It's a short menu, boxed into sections: bites, today's pie, the oysters, the grill, and the starters and mains proper. There's also a terrific-looking set theatre menu, which is a steal at £20 for three courses – and it's available all day.

My salt duck with pickled prunes and watercress (£6.50), followed by sea bass with artichokes and gremolata (£19.50) have only one less-than-perfect component – some slightly tough, bitter artichoke slices – but really, both dishes are fantastic. The duck, cut into strips, is soft and subtle; the prunes, tangy and sticky. The tranche of sea bass is crisp, salty and juicy and there's a frenzy of green over the plate.

Mr M, unusually, has been allowed his own choice, and saves me only a tiny forkful of his zingy fennel, watercress and sardine starter (£6.50). When his beef pie (£14) arrives, he looks a little crestfallen that it's quite mannered (for which read small and neat), but what it lacks in Desperate Dan qualities, it makes up for in taste – rich, very short pastry, a layer of garlicky, buttery sauce and unctuous gravy, with clods of meltingly soft beef. We fight over some Pink Fir Apple potatoes to soak up the juices.

Lee might be pressing the flesh in the dining-room, but he's got a beady eye on what's coming out of the kitchen, and there's no let-up of quality over puddings: an almond tart with caramelised pears and vanilla ice-cream is sensational (£5.50); my St Emilion au chocolat (£7) is almost too much, it's so rich and dense.

Quo Vadis may be flavour of the month for the cutlery-clattering classes, but don't let that put you off. It might be tricky to get a table right now, but do persevere: there'll be another big opening along soon to distract them, and a dining experience this good is worth a little wait.


Scores: 1-3 stay home and cook, 4 needs help, 5 does the job, 6 flashes of promise, 7 good, 8 special, can't wait to go back, 9-10 as good as it gets

Quo Vadis, 26-29 Dean Street, London W1, tel: 020 7437 9585 Lunch and dinner, Monday-Saturday. About £100 for two, including wine

Top chefs, new places

Tom Aikens

43 Elystan Street, London SW3, tel: 020 7584 2003

This eminent dining-room offers unusually intriguing and tasty dishes in a setting of almost Scandinavian understatement; the set lunch is a bargain well worth seeking out

Alyn Williams

Westbury Hotel, Bond Street, London W1, tel: 020 7078 9579

The lunchtime set menu at this grand new dining-room run by an ex-Marcus Wareing chef is worth seeking out for its quality and value
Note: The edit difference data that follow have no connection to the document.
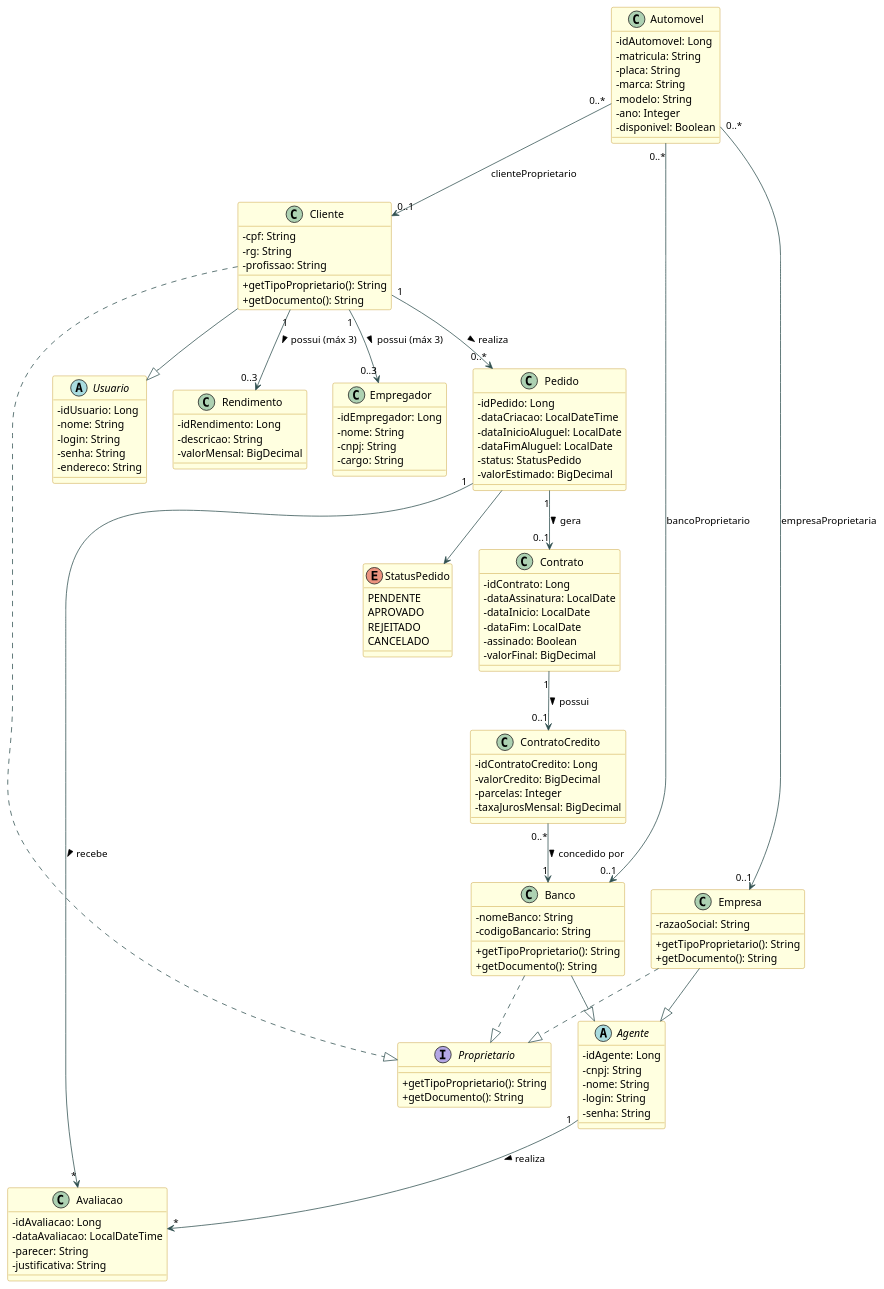
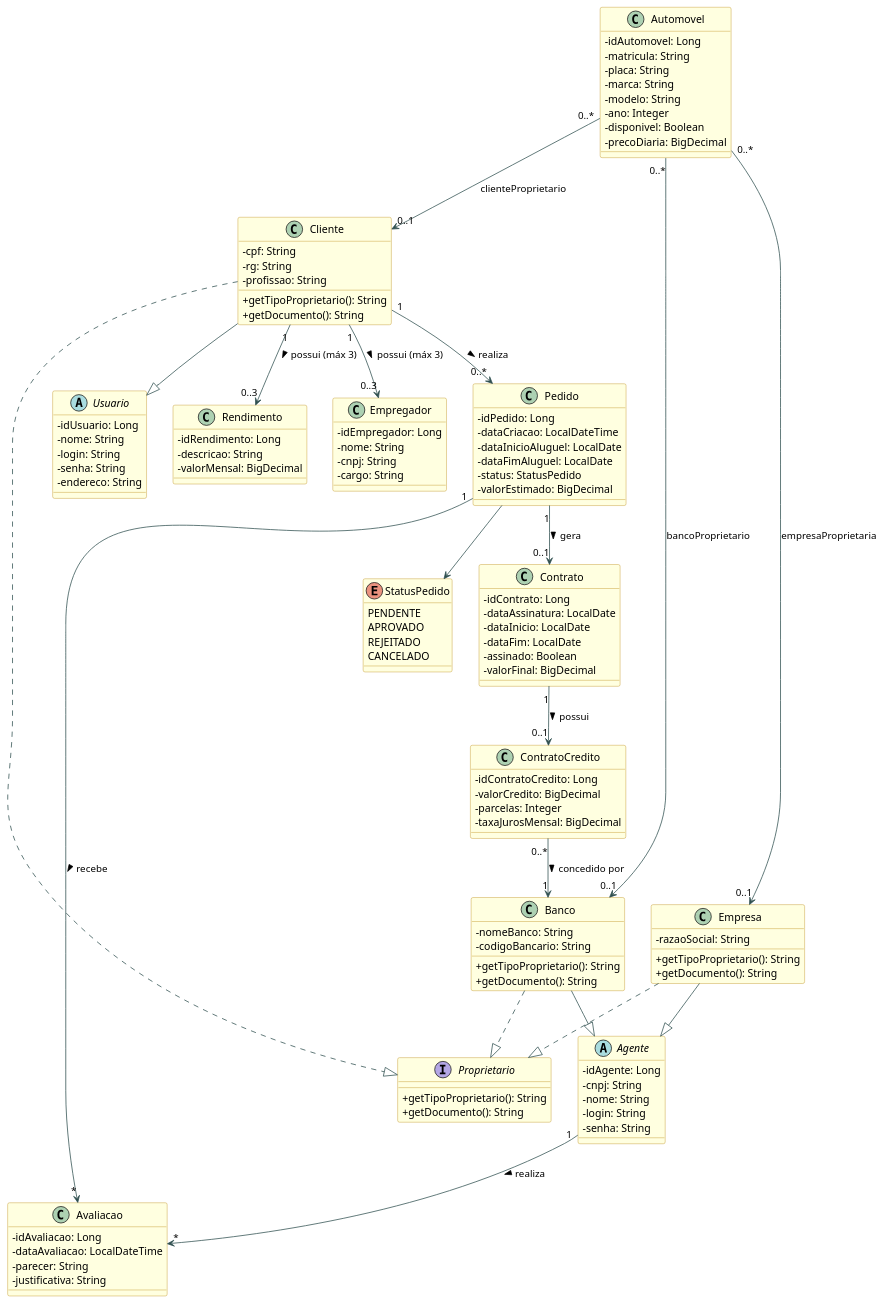
Before and after one commit to arthurcbretas/Sistema_de_Aluguel_de_Carros: the diagram in docs/uml/diagrama-classes.puml, drawn with PlantUML. The commit also changed 25 other files, not shown here.

```diff
--- a/docs/uml/diagrama-classes.puml
+++ b/docs/uml/diagrama-classes.puml
@@ -1,144 +1,145 @@
 @startuml DiagramaClasses
 skinparam classAttributeIconSize 0
 skinparam class {
   BackgroundColor LightYellow
   BorderColor DarkGoldenRod
   ArrowColor DarkSlateGray
 }
 
 '── Enum ──────────────────────────────────────────────────────────────
 enum StatusPedido {
   PENDENTE
   APROVADO
   REJEITADO
   CANCELADO
 }
 
 '── Interface ─────────────────────────────────────────────────────────
 interface Proprietario {
   +getTipoProprietario(): String
   +getDocumento(): String
 }
 
 '── Hierarquia Usuario (JOINED) ───────────────────────────────────────
 abstract class Usuario {
   -idUsuario: Long
   -nome: String
   -login: String
   -senha: String
   -endereco: String
 }
 
 class Cliente {
   -cpf: String
   -rg: String
   -profissao: String
   +getTipoProprietario(): String
   +getDocumento(): String
 }
 Cliente --|> Usuario
 Cliente ..|> Proprietario
 
 '── Hierarquia Agente (JOINED) ────────────────────────────────────────
 abstract class Agente {
   -idAgente: Long
   -cnpj: String
   -nome: String
   -login: String
   -senha: String
 }
 
 class Empresa {
   -razaoSocial: String
   +getTipoProprietario(): String
   +getDocumento(): String
 }
 class Banco {
   -nomeBanco: String
   -codigoBancario: String
   +getTipoProprietario(): String
   +getDocumento(): String
 }
 Empresa --|> Agente
 Banco   --|> Agente
 Empresa ..|> Proprietario
 Banco   ..|> Proprietario
 
 '── Pedido / Contrato ─────────────────────────────────────────────────
 class Pedido {
   -idPedido: Long
   -dataCriacao: LocalDateTime
   -dataInicioAluguel: LocalDate
   -dataFimAluguel: LocalDate
   -status: StatusPedido
   -valorEstimado: BigDecimal
 }
 
 class Contrato {
   -idContrato: Long
   -dataAssinatura: LocalDate
   -dataInicio: LocalDate
   -dataFim: LocalDate
   -assinado: Boolean
   -valorFinal: BigDecimal
 }
 
 class ContratoCredito {
   -idContratoCredito: Long
   -valorCredito: BigDecimal
   -parcelas: Integer
   -taxaJurosMensal: BigDecimal
 }
 
 '── Avaliação ─────────────────────────────────────────────────────────
 class Avaliacao {
   -idAvaliacao: Long
   -dataAvaliacao: LocalDateTime
   -parecer: String
   -justificativa: String
 }
 
 '── Automóvel ─────────────────────────────────────────────────────────
 class Automovel {
   -idAutomovel: Long
   -matricula: String
   -placa: String
   -marca: String
   -modelo: String
   -ano: Integer
   -disponivel: Boolean
+  -precoDiaria: BigDecimal
   ' três FKs nullable (apenas uma preenchida)
 }
 
 '── Rendimento / Empregador ───────────────────────────────────────────
 class Rendimento {
   -idRendimento: Long
   -descricao: String
   -valorMensal: BigDecimal
 }
 
 class Empregador {
   -idEmpregador: Long
   -nome: String
   -cnpj: String
   -cargo: String
 }
 
 '── Relacionamentos ───────────────────────────────────────────────────
 Cliente "1" --> "0..*" Pedido         : realiza >
 Cliente "1" --> "0..3" Rendimento     : possui (máx 3) >
 Cliente "1" --> "0..3" Empregador     : possui (máx 3) >
 
 Pedido  "1" --> "0..1" Contrato       : gera >
 Pedido  "1" --> "*"    Avaliacao      : recebe >
 Agente  "1" --> "*"    Avaliacao      : realiza >
 Contrato "1" --> "0..1" ContratoCredito : possui >
 ContratoCredito "0..*" --> "1" Banco  : concedido por >
 
 Automovel "0..*" --> "0..1" Cliente   : clienteProprietario
 Automovel "0..*" --> "0..1" Empresa   : empresaProprietaria
 Automovel "0..*" --> "0..1" Banco     : bancoProprietario
 
 Pedido --> StatusPedido
 
 @enduml
```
The Castle Terrace

33-35 Castle Terrace, Edinburgh, tel: 0131 229 1222

At Tom Kitchin's new operation at the base of the castle, Dominic Jack's confident, innovative cuisine achieves some exquisite results

Reviews extracted from 'Harden's London and UK Restaurant Guides 2012' www.hardens.com

Join our new commenting forum

Join thought-provoking conversations, follow other Independent readers and see their replies

View comments